The most important part of the studio is the work surface. I am fortunate to have a handy husband who built a work bench for me. Here are the things I love about my worktable:
- It is free standing so I can work on any side.
- The height was made to suit my height for cutting glass.
- It is on wheels and can be moved if necessary.
- It has two shelves below the work surface. The top one, which is easily accessible has plastic bins with tools and items for different tasks like, soldering, cutting glass, etc. The bottom shelf stores my lead came, patterns, roll of fiber paper. There is also a space where I can fit four kiln shelves.
- One end has strips of wood attached on top of the table at a right angle. This is great when building a stained glass panel.
The second most important thing is storage. Storing glass was the priority for me. Since I was on a budget, we retrofitted and old computer desk. We turned it upside down, and added a few dividers. It worked fine for several years. As my glass collection grew, I needed a different solution. My husband built a larger glass rack that accommodates both large and smaller pieces of glass. The old storage rack holds my overflow glass. Smaller pieces of glass are stored in a plastic bin. When they get even smaller, I store them in plastic boxes from the container store.
Shelves and Larger Tools
Next, are wall shelves. You can never have too many wall shelves. My shelves hold my grinder, molds, frits, and more.
If you have the room, having one table to cut on and another to work on is a very nice setup. I have a folding table up against one wall that has my Morton cutting board on it. It is raised on some blocks to make it my ideal cutting height. Also on the table is my smallest 8-inch kiln which sits on top of a heat proof surface.
Eventually I added a tabletop sand blaster. It sits on top of an old computer printer stand that went with the aforementioned computer desk.
As I acquired other larger tools (tile saw and wet belt sander) my husband built more rolling stands. They are placed to the side of the garage along the walls. I roll them outside when I work with them. My two kilns are also on rolling stands though I rarely move them.

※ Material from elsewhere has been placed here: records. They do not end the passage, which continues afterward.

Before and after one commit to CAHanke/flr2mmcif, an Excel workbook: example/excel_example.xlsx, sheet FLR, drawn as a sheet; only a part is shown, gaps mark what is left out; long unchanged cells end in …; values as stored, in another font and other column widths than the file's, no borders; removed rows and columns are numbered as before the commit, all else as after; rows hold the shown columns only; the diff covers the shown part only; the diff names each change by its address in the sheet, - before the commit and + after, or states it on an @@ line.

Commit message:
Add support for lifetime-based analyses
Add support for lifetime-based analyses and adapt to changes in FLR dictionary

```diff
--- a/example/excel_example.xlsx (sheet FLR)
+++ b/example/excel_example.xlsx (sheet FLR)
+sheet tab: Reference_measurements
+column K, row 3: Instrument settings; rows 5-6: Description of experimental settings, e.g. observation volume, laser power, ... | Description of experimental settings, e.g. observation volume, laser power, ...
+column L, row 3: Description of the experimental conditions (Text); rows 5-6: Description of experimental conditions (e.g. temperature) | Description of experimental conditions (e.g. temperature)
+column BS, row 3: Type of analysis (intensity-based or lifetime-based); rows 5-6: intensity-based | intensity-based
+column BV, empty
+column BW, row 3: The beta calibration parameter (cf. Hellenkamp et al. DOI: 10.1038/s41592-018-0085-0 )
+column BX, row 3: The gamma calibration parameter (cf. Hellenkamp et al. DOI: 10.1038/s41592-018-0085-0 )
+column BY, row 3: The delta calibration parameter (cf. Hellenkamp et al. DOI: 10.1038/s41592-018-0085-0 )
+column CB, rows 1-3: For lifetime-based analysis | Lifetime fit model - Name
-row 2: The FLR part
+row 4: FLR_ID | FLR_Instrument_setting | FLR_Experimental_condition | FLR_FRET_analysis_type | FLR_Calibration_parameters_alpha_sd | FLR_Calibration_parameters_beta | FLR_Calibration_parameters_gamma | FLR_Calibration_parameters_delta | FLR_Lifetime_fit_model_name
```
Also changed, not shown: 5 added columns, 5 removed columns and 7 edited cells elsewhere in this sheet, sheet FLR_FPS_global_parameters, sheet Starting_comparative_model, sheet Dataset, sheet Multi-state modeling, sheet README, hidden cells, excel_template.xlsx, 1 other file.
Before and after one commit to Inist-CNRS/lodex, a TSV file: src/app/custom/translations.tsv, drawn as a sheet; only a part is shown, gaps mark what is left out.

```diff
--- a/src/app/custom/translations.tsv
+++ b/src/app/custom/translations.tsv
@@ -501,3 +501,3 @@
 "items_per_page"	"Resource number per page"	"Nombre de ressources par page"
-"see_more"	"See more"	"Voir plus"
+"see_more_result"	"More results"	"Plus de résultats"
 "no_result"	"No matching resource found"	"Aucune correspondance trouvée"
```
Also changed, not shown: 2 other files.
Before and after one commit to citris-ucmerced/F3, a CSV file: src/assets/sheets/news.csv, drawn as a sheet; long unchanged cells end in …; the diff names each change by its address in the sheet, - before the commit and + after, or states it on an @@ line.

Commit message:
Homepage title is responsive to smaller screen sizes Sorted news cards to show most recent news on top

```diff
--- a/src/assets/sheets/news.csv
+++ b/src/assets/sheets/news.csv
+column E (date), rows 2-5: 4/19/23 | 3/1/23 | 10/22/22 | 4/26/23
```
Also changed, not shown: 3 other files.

What I Would Add to my Glass Studio
If only I could have a source of water and a utility sink to clean things! Unfortunately, that is not a possibility. Instead, I keep two large plastic laundry detergent containers filled with water on a shelf. I use this for quick cleanups, to mix up shelf primer, or for grinder fill-ups. They are the type with the push button spout. I recommend storing these with the spout up when not being used. I did have one leak after two years.
Here are pictures of my workspace.